# ASSIGNMENT
Retyping the entries exactly is all that is required.

====== EXTRACTED MATERIAL

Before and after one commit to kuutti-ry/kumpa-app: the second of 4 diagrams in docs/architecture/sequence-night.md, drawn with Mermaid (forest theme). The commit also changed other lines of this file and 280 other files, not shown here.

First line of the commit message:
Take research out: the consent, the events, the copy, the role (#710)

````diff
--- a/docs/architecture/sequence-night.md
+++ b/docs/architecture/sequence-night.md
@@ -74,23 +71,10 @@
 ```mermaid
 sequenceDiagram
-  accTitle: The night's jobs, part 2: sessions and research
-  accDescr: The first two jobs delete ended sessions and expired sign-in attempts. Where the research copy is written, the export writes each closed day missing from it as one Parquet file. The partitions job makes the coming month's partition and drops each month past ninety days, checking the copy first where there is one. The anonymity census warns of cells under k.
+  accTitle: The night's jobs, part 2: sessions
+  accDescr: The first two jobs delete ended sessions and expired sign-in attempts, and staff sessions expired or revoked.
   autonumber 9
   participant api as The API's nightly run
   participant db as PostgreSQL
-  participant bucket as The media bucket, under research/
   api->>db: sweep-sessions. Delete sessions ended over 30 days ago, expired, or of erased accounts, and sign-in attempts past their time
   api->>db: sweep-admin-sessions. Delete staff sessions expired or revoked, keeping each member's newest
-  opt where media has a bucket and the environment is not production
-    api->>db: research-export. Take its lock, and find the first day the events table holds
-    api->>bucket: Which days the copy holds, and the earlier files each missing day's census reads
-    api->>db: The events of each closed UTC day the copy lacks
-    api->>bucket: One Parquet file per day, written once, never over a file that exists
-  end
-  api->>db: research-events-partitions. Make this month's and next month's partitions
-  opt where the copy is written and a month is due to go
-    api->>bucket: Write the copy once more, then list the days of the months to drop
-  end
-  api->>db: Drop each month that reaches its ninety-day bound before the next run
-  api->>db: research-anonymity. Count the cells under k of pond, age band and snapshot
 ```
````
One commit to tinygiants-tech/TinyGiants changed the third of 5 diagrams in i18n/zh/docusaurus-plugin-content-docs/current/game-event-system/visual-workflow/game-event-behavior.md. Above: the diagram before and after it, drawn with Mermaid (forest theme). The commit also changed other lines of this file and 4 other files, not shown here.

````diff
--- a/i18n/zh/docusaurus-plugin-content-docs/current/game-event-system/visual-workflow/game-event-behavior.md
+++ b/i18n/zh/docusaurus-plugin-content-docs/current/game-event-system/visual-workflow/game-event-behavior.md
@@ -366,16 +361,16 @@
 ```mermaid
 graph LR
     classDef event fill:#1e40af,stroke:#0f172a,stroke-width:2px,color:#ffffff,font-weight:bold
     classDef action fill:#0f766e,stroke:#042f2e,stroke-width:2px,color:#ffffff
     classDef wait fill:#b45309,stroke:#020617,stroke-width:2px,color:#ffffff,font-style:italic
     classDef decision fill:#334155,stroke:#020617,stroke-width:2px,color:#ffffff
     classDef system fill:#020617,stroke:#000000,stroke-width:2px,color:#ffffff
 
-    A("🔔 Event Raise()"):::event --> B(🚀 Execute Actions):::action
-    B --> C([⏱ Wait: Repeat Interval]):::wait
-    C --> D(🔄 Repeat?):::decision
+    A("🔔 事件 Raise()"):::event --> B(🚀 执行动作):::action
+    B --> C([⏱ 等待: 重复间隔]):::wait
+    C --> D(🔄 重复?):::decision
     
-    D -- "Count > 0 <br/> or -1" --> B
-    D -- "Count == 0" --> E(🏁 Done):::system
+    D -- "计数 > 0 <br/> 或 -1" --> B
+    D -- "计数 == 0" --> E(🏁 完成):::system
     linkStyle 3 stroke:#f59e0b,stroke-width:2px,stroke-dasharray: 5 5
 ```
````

============

# ANSWER TO THIS EXERCISE
Before and after one commit to kuutti-ry/kumpa-app: the second of 4 diagrams in docs/architecture/sequence-night.md, drawn with Mermaid (forest theme). The commit also changed other lines of this file and 280 other files, not shown here.

First line of the commit message:
Take research out: the consent, the events, the copy, the role (#710)

````diff
--- a/docs/architecture/sequence-night.md
+++ b/docs/architecture/sequence-night.md
@@ -74,23 +71,10 @@
 ```mermaid
 sequenceDiagram
-  accTitle: The night's jobs, part 2: sessions and research
-  accDescr: The first two jobs delete ended sessions and expired sign-in attempts. Where the research copy is written, the export writes each closed day missing from it as one Parquet file. The partitions job makes the coming month's partition and drops each month past ninety days, checking the copy first where there is one. The anonymity census warns of cells under k.
+  accTitle: The night's jobs, part 2: sessions
+  accDescr: The first two jobs delete ended sessions and expired sign-in attempts, and staff sessions expired or revoked.
   autonumber 9
   participant api as The API's nightly run
   participant db as PostgreSQL
-  participant bucket as The media bucket, under research/
   api->>db: sweep-sessions. Delete sessions ended over 30 days ago, expired, or of erased accounts, and sign-in attempts past their time
   api->>db: sweep-admin-sessions. Delete staff sessions expired or revoked, keeping each member's newest
-  opt where media has a bucket and the environment is not production
-    api->>db: research-export. Take its lock, and find the first day the events table holds
-    api->>bucket: Which days the copy holds, and the earlier files each missing day's census reads
-    api->>db: The events of each closed UTC day the copy lacks
-    api->>bucket: One Parquet file per day, written once, never over a file that exists
-  end
-  api->>db: research-events-partitions. Make this month's and next month's partitions
-  opt where the copy is written and a month is due to go
-    api->>bucket: Write the copy once more, then list the days of the months to drop
-  end
-  api->>db: Drop each month that reaches its ninety-day bound before the next run
-  api->>db: research-anonymity. Count the cells under k of pond, age band and snapshot
 ```
````
One commit to tinygiants-tech/TinyGiants changed the third of 5 diagrams in i18n/zh/docusaurus-plugin-content-docs/current/game-event-system/visual-workflow/game-event-behavior.md. Above: the diagram before and after it, drawn with Mermaid (forest theme). The commit also changed other lines of this file and 4 other files, not shown here.

````diff
--- a/i18n/zh/docusaurus-plugin-content-docs/current/game-event-system/visual-workflow/game-event-behavior.md
+++ b/i18n/zh/docusaurus-plugin-content-docs/current/game-event-system/visual-workflow/game-event-behavior.md
@@ -366,16 +361,16 @@
 ```mermaid
 graph LR
     classDef event fill:#1e40af,stroke:#0f172a,stroke-width:2px,color:#ffffff,font-weight:bold
     classDef action fill:#0f766e,stroke:#042f2e,stroke-width:2px,color:#ffffff
     classDef wait fill:#b45309,stroke:#020617,stroke-width:2px,color:#ffffff,font-style:italic
     classDef decision fill:#334155,stroke:#020617,stroke-width:2px,color:#ffffff
     classDef system fill:#020617,stroke:#000000,stroke-width:2px,color:#ffffff
 
-    A("🔔 Event Raise()"):::event --> B(🚀 Execute Actions):::action
-    B --> C([⏱ Wait: Repeat Interval]):::wait
-    C --> D(🔄 Repeat?):::decision
+    A("🔔 事件 Raise()"):::event --> B(🚀 执行动作):::action
+    B --> C([⏱ 等待: 重复间隔]):::wait
+    C --> D(🔄 重复?):::decision
     
-    D -- "Count > 0 <br/> or -1" --> B
-    D -- "Count == 0" --> E(🏁 Done):::system
+    D -- "计数 > 0 <br/> 或 -1" --> B
+    D -- "计数 == 0" --> E(🏁 完成):::system
     linkStyle 3 stroke:#f59e0b,stroke-width:2px,stroke-dasharray: 5 5
 ```
````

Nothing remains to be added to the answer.